_Task directions_
Which of the lines below hold the word "optimiser"? Pull each of them out.

Data entries:

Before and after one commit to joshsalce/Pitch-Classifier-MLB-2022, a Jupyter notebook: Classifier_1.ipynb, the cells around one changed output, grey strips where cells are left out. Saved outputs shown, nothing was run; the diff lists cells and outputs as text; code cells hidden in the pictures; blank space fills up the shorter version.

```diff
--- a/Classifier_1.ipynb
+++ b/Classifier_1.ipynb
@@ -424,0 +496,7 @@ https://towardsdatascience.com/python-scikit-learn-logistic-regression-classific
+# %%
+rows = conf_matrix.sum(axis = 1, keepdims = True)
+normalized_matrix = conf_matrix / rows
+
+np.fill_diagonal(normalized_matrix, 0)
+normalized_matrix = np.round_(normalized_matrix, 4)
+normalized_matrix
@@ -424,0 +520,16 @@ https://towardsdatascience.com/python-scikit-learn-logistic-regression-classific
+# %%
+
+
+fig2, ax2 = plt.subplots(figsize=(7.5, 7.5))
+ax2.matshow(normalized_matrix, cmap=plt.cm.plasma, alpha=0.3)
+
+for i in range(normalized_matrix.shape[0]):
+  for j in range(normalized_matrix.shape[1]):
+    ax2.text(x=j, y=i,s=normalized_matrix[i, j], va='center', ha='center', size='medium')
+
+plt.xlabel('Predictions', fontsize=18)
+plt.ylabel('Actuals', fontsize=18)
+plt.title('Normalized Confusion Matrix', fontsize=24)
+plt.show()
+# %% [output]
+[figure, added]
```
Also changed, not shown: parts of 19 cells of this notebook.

==

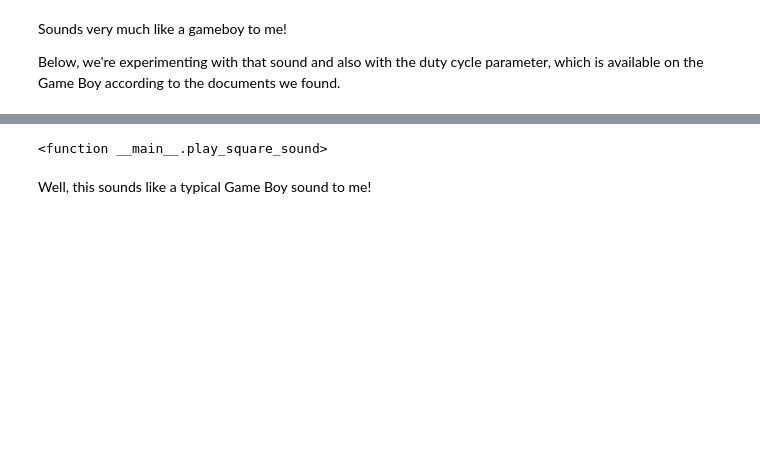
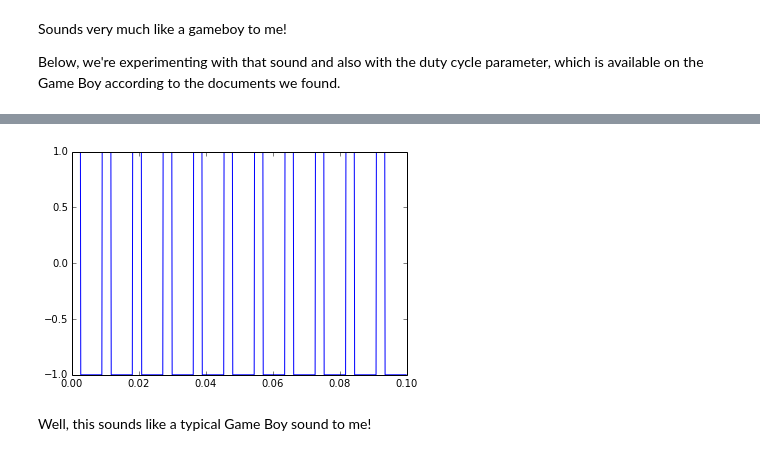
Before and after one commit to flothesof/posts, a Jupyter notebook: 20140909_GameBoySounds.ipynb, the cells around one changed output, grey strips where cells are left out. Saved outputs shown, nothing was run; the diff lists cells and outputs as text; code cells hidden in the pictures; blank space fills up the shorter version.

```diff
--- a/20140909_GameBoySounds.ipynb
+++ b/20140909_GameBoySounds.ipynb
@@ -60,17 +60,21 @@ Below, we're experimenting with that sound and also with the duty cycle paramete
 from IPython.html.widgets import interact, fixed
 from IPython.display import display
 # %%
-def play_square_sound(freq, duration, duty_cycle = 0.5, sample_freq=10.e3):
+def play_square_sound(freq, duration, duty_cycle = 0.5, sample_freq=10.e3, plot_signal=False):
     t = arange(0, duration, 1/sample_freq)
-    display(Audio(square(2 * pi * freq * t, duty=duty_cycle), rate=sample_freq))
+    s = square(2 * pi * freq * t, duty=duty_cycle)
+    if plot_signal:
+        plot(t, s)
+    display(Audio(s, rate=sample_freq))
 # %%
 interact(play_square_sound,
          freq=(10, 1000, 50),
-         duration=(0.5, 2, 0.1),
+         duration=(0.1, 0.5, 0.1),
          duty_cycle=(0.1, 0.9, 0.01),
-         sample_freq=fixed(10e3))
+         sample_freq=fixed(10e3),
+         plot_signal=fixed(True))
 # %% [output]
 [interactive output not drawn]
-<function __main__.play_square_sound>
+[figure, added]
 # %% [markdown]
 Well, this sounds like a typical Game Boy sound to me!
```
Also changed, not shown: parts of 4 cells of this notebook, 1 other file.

---

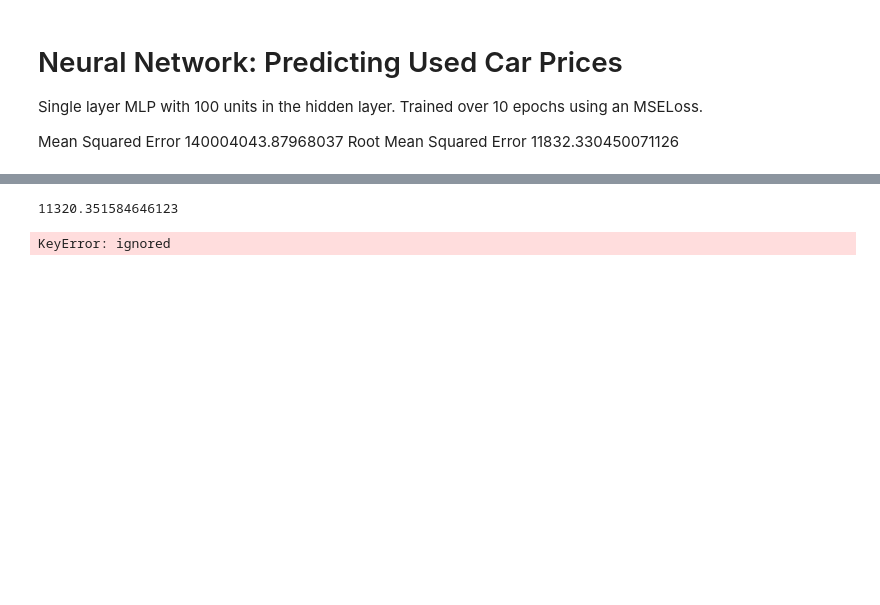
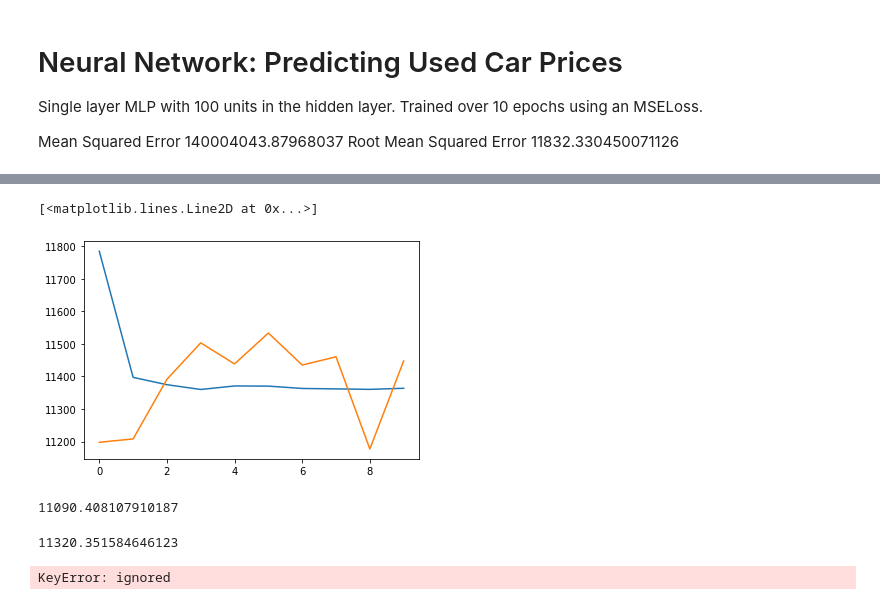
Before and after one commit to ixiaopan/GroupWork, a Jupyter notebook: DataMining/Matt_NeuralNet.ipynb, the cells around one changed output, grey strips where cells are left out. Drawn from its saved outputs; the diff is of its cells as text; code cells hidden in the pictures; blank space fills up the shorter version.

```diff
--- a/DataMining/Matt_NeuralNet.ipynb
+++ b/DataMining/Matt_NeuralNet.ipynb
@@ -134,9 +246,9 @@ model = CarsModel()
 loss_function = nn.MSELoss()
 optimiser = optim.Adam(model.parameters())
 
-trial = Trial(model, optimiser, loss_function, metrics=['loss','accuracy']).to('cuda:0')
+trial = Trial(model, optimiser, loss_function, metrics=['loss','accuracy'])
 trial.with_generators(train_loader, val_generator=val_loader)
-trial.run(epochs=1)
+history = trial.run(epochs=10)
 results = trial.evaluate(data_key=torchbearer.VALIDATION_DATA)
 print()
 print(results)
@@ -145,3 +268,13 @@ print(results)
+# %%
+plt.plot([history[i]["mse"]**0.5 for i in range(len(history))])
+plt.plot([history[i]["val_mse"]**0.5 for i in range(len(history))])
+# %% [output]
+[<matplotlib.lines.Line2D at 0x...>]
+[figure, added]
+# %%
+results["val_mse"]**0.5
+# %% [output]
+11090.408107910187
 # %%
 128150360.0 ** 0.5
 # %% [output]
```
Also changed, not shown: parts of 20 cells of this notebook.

_Response_
 optimiser = optim.Adam(model.parameters())
-trial = Trial(model, optimiser, loss_function, metrics=['loss','accuracy']).to('cuda:0')
+trial = Trial(model, optimiser, loss_function, metrics=['loss','accuracy'])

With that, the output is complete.